As a Spectator
Whether you are new to the equestrian scene or are looking for a refresher, these 5 tips will help to ensure safety, keep the competitors and horses at ease, and ultimately allow you to enjoy Red Hills or any equestrian event to the fullest:
1. No sudden movements or running
Many factors go into why horses are so easily startled. One is the placement of their eyes on the sides of their head. They have blind spots – areas that they cannot see around their bodies – and if they perceive a fast movement from a direction around them that they cannot fully see, they will spook. A horse may simply look quickly to the motion, or just step to the side when they’re scared. However, a horse doesn’t know how strong or big it is, and if they get truly frightened they could take off at a full-speed gallop, or rear up on their hind legs.
Horses also have the “flight” instinct when it comes to being a “fight or flight” animal. If they see something remotely new, they will want to explore it slowly and get familiar with it. This includes new people, so if you
are approaching a horse with the owner’s permission, you will want to move slowly to avoid the horse’s defenses flaring up.
Also consider your attire for the event with this in mind. Don’t wear loud jewelry or attention-drawing color, and avoid scarves that could easily become undone and fly away!

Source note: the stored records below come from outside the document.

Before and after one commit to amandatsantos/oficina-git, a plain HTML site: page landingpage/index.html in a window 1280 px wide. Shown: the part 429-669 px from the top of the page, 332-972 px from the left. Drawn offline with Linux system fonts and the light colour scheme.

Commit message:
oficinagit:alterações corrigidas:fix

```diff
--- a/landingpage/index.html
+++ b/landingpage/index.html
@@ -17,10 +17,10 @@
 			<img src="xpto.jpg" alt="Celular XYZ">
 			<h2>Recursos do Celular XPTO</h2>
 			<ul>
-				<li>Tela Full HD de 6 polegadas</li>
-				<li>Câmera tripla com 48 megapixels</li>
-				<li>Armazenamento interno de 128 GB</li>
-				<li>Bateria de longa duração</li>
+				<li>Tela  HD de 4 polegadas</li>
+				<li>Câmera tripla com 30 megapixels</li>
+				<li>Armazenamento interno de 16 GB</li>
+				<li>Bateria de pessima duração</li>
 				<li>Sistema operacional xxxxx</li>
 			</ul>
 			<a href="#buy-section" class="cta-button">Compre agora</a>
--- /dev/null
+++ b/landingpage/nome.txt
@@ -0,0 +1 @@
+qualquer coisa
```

2. Use the right lingo
There are many types of equestrian sporting events. Red Hills Horse Trials is eventing, meaning there are three days of the event, each persisting of a different type of discipline. The opening day of eventing is always dressage, a ballet-like performance done by horse and rider with the goal to make transitions look as seamless as possible. Most often, day two consists of cross country, arguably the most exciting of the three days since the equestrian duo races through natural settings and flies over naturally-themed obstacles. Eventing closes with show jumping is the final day with a ring filled with beautifully-designed jumps though some events will reverse the order of days two and three.
In sum, eventing consists of dressage, cross country, and show jumping..

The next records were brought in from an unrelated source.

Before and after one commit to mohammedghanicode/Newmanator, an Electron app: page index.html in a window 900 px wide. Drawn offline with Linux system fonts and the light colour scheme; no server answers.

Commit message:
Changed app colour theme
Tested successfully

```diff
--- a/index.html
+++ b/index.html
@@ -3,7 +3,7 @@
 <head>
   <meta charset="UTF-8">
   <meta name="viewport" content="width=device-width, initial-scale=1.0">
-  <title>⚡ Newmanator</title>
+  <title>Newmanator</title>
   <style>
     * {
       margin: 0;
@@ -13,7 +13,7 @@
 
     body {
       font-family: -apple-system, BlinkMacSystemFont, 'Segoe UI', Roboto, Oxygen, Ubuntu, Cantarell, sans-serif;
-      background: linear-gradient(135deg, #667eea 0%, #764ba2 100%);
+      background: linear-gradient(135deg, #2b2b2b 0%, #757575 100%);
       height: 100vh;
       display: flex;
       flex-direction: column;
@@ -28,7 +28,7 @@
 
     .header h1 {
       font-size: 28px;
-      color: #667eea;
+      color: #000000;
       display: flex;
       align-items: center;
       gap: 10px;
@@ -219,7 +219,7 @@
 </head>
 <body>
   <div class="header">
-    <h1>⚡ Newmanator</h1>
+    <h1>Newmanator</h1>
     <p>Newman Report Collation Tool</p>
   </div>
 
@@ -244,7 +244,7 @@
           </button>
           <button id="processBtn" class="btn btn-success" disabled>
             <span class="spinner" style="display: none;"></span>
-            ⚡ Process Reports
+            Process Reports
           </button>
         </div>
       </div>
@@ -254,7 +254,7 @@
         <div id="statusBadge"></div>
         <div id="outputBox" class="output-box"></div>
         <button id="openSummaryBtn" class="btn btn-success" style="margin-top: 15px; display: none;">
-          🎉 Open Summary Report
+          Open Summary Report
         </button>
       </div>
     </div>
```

3. Know when to cheer (and when not to!)
It is fairly obvious when a rider has completed their ride. In dressage, they will return to the middle of the ring and take a bow. Show jumping tends to end with a loosening of the reigns by the rider and a big pat on the horse’s neck as they exit the ring. Cross country wraps up with the horse slowing from a gallop to a trot. Applause is always welcome when a rider finishes up, whether it was a perfect run or not. Their hard work should be recognized by the audience.

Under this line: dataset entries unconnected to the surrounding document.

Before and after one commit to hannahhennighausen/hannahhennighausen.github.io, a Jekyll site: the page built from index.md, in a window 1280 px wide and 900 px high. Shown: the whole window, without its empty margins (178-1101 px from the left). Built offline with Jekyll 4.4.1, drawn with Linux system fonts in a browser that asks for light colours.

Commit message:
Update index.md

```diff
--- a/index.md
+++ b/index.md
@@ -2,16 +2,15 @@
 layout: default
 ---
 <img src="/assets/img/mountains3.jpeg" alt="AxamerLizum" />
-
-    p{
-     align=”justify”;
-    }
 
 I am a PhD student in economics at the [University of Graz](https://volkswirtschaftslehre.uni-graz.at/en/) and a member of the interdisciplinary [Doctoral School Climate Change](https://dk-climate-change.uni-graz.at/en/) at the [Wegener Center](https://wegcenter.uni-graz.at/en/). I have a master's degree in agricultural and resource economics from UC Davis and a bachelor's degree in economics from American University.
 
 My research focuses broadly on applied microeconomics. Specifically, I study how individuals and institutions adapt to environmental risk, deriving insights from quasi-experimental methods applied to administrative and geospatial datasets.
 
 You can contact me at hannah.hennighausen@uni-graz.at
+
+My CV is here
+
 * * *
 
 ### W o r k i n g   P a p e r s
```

However, a fault is more noticeable during show jumping and cross country than in dressage. If the horse’s hoof touches a pole on a jump, or even knocks it down, the team will get penalized and ultimately, receive a lesser score from the judges. If a horse refuses a jump three times in any of the two jumping events, the team will be disqualified. Thus, if you see a horse and rider exiting the area midway through their run, they have been disqualified. Applause will likely still be happening to say “better luck next time”.
4. Keep a safe distance from the practice rings and horses
The warm up rings are extremely busy, with lots of horses and riders warming up accompanied by their trainers instructing them. Needless to say, it is a very crowded space. It is best to stay away from these areas as a spectator to avoid getting in the way of trainers walking in and out of the ring, and horses and riders.
The horses you will see at equestrian events will be so perfectly groomed and majestic, it will be hard to not walk up and pet them, however be sure that you don’t approach a horse without an owner’s permission. At these events, especially Red Hills since it is technically difficult and early in the competition calendar.
5. Horses always get the right of way
If you see a horse and rider coming in your direction, always stop for a moment and give them the permission to continue. It is easy to assume that they will see you since the rider will be higher up, but there is a lot to pay attention to when you’re on your mount, so it is best to play it safe and let a horse and rider cross if you do intersect in your path.
The most important thing to remember when at an equestrian event is to enjoy it and have a blast! Equestrian is such a unique sport, and provides spectators all around the world with an excuse to spend a day outdoors, admire gorgeous horses, and to cheer on incredible athletes.